The pack has been shuffled for the Federal Reserve officials and the time for them to show their interest rates hand is drawing closer with the next meeting of the Federal Open Market Committee (FOMC) scheduled for 16 - 17 September.
Much has changed since the last Fed meeting in July, with the havoc on global markets unleashed by the Chinese central bank decision to devalue the yuan on August 11 changing the game. Investors and analysts alike believed that the next FOMC meeting would result in a hike in the interest rate, but now they are less certain.
With the exception of inflation, which continues to remain stubbornly low as it has done for the for the past 40 months by staying below the 2% level the Fed sees as the target number, all the other indicators are positive.
The U.S. definitely seems to be well into a recovery phase after the Great Recession with the number of jobs on offer growing, while there also seems to be a steady increase in the wages on offer which indicates a tightening labor market.

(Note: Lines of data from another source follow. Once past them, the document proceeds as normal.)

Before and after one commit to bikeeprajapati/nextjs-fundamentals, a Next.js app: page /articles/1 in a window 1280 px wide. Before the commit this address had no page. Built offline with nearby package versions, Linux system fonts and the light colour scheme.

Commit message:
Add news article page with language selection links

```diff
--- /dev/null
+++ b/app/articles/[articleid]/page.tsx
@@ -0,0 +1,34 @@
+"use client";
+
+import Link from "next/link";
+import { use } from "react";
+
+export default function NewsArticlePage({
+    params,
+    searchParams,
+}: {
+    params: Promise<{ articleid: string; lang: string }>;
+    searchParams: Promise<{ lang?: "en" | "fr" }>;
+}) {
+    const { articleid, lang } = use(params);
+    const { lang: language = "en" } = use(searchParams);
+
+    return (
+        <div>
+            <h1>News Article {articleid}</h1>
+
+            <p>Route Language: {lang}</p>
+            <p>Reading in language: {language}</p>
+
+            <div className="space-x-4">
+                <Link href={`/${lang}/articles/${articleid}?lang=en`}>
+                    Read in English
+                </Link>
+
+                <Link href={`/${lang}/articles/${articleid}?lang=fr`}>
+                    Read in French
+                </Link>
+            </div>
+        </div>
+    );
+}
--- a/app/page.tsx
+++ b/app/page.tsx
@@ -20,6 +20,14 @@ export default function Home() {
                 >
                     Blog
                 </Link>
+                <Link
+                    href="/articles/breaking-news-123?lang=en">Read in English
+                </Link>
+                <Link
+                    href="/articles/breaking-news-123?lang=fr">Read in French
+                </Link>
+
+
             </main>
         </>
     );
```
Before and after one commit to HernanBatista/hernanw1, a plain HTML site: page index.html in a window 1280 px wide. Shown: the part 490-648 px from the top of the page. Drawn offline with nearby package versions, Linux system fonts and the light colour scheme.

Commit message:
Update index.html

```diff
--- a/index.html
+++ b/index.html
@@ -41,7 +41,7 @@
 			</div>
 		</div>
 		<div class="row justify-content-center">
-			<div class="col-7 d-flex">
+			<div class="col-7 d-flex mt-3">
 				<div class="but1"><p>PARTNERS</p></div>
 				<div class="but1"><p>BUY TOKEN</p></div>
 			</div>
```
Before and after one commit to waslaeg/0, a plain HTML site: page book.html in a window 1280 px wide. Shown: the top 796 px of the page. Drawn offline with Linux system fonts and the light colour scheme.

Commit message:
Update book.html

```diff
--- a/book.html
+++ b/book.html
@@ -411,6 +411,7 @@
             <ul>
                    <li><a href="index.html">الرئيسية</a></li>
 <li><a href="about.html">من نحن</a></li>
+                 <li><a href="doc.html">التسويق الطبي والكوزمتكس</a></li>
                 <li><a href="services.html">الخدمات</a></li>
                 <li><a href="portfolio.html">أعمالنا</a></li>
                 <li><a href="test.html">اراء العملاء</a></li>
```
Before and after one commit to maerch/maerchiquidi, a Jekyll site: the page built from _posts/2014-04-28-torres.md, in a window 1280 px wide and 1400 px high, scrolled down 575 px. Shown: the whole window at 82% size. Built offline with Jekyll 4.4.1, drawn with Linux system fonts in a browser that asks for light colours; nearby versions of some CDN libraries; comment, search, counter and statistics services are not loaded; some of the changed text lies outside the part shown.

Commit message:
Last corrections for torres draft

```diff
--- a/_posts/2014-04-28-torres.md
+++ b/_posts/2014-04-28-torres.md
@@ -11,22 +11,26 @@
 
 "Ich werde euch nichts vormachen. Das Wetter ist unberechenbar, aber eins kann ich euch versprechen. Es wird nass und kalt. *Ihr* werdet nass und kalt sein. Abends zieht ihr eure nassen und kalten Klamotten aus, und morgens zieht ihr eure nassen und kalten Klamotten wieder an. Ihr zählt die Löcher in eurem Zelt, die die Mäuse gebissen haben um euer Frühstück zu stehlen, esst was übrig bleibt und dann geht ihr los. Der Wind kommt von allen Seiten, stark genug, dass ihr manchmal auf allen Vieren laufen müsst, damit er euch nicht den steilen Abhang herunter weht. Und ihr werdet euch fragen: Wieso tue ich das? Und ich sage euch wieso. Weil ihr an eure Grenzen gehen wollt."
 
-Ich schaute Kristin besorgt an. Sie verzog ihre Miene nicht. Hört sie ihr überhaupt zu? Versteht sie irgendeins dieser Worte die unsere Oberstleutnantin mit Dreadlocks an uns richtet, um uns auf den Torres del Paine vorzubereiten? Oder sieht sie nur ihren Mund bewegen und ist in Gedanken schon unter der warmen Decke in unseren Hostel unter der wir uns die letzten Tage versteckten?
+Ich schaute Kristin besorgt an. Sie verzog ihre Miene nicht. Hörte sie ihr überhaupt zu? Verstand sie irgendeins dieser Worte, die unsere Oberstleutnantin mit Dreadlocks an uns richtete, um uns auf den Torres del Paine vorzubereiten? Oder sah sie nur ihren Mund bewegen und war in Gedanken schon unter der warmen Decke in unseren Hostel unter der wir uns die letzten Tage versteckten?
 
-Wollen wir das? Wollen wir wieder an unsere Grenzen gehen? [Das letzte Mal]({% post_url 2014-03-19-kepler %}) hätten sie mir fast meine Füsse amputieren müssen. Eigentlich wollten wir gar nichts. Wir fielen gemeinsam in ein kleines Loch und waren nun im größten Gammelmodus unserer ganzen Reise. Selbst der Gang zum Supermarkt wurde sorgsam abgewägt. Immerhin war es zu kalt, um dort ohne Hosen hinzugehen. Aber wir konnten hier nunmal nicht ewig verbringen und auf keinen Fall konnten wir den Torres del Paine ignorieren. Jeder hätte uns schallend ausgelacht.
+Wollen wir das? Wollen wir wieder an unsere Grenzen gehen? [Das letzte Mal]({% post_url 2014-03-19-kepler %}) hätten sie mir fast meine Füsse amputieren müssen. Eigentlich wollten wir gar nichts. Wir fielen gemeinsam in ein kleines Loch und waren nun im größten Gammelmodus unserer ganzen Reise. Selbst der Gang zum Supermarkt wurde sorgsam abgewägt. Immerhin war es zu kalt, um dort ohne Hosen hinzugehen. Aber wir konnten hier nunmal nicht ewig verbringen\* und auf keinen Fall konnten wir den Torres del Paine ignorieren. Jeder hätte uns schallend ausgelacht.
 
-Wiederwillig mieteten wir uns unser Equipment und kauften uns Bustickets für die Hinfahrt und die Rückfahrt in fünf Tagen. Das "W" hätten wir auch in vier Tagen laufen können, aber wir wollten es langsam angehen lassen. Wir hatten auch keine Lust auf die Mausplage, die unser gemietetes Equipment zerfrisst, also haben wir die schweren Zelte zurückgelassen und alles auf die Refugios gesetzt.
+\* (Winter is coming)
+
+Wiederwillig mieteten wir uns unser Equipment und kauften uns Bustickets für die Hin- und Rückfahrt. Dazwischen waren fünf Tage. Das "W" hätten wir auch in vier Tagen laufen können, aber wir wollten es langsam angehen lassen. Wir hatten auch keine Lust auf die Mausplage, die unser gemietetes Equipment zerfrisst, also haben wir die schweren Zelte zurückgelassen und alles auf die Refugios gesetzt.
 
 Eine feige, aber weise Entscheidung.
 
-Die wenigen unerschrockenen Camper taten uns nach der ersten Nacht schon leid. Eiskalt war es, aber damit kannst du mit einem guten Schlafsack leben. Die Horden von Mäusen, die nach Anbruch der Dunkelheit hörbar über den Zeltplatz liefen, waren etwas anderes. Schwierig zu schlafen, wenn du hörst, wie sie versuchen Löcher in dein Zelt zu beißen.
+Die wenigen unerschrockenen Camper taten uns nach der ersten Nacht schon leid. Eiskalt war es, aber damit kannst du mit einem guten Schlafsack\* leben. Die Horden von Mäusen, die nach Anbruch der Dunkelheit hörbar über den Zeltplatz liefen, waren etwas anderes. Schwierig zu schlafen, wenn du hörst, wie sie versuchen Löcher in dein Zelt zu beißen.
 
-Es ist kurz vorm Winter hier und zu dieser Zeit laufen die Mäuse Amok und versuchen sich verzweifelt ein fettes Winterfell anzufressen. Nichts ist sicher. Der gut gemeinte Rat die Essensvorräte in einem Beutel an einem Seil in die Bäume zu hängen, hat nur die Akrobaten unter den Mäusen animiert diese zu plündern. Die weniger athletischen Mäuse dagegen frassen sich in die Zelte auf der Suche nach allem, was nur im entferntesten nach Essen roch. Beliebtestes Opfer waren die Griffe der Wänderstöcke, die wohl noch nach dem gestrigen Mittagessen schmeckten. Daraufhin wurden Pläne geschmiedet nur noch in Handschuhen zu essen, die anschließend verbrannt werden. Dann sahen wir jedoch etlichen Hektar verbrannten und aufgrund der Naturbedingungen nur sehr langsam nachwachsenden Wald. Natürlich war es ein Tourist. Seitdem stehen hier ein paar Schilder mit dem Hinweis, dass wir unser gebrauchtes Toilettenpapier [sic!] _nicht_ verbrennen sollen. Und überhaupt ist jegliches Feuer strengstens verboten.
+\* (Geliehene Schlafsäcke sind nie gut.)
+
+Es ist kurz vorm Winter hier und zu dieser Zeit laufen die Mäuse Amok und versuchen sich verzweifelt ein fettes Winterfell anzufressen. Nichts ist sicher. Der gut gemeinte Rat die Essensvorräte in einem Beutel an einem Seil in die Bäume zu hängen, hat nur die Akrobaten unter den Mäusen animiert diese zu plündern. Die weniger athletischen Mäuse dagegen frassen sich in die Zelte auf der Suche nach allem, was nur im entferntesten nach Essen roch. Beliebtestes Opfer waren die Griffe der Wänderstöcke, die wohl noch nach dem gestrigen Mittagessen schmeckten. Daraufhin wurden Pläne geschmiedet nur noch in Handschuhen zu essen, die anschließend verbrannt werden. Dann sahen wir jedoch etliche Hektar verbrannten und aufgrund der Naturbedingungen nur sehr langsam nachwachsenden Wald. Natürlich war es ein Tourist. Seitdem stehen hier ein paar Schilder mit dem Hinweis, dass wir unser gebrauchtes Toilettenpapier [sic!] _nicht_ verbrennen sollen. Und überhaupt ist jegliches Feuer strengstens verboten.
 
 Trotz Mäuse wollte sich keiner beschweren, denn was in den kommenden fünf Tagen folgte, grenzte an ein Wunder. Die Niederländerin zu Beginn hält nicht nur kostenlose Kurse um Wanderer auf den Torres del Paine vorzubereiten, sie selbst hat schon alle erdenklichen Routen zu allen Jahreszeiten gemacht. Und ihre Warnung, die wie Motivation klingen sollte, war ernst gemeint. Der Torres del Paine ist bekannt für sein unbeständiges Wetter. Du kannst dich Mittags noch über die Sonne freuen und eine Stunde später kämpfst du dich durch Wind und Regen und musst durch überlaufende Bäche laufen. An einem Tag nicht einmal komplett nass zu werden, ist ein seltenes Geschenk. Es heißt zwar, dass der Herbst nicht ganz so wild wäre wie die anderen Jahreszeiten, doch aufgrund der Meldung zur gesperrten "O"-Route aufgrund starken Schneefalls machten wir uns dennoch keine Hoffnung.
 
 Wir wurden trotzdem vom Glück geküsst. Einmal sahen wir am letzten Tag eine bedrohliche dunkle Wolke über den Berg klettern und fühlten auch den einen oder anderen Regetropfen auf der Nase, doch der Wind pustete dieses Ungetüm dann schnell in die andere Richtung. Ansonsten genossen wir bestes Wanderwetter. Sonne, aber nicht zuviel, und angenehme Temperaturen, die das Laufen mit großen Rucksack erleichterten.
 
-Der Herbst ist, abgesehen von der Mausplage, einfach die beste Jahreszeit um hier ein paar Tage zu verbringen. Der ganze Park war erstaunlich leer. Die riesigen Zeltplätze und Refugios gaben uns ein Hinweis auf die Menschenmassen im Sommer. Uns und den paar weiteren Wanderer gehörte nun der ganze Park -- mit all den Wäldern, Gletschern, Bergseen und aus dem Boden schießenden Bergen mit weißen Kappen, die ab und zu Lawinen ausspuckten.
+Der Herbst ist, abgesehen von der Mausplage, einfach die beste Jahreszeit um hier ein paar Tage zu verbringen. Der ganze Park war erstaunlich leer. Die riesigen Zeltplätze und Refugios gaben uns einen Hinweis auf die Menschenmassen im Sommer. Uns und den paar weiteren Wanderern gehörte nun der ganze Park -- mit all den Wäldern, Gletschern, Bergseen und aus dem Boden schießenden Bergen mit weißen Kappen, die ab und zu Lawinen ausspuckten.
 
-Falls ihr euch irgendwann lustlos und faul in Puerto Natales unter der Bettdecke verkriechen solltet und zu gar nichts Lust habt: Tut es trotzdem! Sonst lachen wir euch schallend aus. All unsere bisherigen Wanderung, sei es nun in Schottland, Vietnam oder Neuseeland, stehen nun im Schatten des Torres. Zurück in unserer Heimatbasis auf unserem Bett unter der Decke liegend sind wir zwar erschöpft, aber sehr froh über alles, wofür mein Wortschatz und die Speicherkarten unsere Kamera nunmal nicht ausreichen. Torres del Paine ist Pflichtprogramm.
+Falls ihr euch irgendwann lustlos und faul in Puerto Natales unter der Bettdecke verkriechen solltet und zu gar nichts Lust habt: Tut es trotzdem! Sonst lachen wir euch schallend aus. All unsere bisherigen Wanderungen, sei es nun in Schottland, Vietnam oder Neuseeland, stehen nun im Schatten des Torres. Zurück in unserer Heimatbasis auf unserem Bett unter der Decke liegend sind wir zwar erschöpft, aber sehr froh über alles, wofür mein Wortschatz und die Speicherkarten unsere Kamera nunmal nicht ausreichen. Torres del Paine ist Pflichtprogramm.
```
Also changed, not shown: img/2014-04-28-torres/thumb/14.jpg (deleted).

The Fed officials aren't going to be able to learn much more about the state of the economy between now and 16 September and the decisions on which way to vote, have probably been made.
Andrew Chamberlain, chief economist with the job site Glassdoor, told MarketWatch, “Anyone who wanted to raise rates before will vote to do so. Anyone who didn't will stick to their guns.”
The only thing that can really change in the interim is the state of the global stock markets and even then, stock volatility provides very little evidence as to the actual health of an economy. Central bankers will obviously be watching to see whether there are signs that the market turmoil is settling as they wouldn't want to roil the markets further.
The press release on July 19, after the last Fed meeting, provides one very good clue to the way the officials are thinking. The report consists of five paragraphs and the word inflation related to any rates decision is mentioned 12 times, while the 2% inflation target gets mentioned four times, indicating the importance of indications that inflation is moving closer to the desired 2% level.
Meanwhile, the devalued yuan, the stronger U.S. dollar and the restraining effect this might have on U.S. inflation at a time when Fed officials would like to see inflation climbing higher, could be the only factors to dampen their enthusiasm for a rates hike in September.
The last word from Richmond Fed President Jeffrey Lacker, a strong proponent of a rates hike, said, “It’s time to align our monetary policy with the significant economic progress that we have made” after reviewing the August jobs report.